Brief | Filter these records by the string "shape", copying each line that holds it.

Entries supplied |

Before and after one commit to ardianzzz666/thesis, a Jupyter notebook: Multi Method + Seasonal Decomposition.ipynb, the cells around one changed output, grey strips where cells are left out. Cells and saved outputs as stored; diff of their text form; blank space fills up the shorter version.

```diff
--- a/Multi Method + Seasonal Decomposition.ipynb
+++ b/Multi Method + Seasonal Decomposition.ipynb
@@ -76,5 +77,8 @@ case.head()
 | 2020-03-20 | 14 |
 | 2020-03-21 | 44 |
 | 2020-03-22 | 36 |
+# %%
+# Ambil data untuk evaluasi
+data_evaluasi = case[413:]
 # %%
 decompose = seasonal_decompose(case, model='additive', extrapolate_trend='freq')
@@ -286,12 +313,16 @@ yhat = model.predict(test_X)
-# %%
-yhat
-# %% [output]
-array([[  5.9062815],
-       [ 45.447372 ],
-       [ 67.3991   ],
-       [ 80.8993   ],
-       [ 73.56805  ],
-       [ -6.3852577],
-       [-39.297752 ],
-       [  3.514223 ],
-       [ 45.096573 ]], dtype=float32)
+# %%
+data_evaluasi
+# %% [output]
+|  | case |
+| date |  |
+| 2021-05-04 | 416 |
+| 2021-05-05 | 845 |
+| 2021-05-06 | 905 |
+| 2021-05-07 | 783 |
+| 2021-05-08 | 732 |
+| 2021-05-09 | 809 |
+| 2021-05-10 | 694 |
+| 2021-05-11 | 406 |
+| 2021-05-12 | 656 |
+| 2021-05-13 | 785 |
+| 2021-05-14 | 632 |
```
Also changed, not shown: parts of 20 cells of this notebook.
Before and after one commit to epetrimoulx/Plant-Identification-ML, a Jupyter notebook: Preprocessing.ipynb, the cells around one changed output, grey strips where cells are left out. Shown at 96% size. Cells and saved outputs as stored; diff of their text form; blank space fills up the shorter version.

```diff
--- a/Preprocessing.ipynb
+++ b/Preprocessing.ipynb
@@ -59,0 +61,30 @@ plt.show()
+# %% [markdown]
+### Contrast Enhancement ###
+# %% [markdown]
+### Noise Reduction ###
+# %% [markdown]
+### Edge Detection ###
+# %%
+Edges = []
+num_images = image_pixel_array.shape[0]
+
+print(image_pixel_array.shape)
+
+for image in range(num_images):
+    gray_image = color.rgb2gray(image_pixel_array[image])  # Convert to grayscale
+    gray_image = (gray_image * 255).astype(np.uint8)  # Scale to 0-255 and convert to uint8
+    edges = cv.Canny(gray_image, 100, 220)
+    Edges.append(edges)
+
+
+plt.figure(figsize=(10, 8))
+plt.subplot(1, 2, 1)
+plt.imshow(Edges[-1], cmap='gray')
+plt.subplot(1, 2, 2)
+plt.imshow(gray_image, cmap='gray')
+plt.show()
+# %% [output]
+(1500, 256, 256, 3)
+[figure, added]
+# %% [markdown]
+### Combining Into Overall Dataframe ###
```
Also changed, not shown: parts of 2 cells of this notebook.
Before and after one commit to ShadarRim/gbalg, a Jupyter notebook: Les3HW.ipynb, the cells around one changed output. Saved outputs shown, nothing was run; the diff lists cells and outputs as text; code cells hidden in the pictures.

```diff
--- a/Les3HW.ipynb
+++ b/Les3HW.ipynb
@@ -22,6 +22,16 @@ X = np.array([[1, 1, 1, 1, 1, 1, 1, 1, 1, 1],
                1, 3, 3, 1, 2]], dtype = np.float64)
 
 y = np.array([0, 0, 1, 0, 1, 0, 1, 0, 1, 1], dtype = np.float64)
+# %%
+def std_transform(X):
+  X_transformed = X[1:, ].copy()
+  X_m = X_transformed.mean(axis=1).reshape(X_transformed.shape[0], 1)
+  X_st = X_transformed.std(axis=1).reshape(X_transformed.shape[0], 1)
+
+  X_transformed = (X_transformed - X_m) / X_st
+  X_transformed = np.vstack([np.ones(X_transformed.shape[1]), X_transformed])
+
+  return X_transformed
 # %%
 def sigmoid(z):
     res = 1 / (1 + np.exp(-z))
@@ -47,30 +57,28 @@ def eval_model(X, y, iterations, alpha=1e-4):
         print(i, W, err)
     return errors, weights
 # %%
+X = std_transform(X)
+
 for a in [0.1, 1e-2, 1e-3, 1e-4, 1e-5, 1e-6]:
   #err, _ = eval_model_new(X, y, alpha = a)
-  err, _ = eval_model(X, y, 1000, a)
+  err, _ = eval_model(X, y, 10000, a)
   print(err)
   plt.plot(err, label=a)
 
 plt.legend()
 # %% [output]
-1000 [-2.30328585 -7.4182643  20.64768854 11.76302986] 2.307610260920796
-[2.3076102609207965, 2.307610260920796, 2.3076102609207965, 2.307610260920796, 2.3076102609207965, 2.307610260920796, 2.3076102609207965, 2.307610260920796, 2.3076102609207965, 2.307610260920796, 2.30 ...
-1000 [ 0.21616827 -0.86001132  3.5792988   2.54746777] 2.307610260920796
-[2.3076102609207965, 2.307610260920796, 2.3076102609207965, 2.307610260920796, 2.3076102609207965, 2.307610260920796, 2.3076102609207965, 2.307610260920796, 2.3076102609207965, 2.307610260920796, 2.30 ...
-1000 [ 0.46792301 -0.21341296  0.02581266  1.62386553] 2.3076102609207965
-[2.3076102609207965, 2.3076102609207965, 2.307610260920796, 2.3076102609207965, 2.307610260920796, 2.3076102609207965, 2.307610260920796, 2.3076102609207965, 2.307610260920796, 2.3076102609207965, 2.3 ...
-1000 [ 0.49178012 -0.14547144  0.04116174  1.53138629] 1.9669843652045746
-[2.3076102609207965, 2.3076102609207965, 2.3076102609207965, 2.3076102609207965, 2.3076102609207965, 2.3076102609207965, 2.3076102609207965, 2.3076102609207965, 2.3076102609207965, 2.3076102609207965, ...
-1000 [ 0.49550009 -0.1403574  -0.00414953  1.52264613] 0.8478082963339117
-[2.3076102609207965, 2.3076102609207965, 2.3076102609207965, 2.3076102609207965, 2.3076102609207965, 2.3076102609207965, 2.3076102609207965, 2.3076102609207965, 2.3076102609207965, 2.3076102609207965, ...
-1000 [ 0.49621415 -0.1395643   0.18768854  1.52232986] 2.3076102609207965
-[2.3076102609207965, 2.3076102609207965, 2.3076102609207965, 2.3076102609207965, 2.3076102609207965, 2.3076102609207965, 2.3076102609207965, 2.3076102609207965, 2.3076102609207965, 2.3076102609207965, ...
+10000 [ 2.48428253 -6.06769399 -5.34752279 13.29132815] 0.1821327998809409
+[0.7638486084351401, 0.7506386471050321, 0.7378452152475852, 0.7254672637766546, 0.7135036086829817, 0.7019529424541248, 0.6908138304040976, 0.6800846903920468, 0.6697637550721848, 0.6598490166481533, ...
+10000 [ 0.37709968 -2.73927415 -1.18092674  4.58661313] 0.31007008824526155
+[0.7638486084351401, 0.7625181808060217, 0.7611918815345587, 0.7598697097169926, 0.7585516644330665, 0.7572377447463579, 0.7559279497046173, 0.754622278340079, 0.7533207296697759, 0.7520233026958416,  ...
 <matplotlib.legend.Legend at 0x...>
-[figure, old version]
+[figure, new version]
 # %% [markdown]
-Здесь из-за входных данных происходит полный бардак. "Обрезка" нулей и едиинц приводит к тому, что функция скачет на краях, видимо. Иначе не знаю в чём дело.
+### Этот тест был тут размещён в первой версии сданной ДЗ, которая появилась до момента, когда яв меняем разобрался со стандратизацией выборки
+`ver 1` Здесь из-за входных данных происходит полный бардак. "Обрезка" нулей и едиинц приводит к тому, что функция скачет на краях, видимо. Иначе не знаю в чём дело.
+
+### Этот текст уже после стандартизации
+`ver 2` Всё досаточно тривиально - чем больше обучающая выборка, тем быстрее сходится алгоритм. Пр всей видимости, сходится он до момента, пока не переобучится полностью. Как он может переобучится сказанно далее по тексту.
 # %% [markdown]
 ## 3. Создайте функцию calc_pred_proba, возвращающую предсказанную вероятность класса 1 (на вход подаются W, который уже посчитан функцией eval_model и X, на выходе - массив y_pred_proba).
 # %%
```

Response area |
+num_images = image_pixel_array.shape[0]
+print(image_pixel_array.shape)
+  X_m = X_transformed.mean(axis=1).reshape(X_transformed.shape[0], 1)
+  X_st = X_transformed.std(axis=1).reshape(X_transformed.shape[0], 1)
+  X_transformed = np.vstack([np.ones(X_transformed.shape[1]), X_transformed])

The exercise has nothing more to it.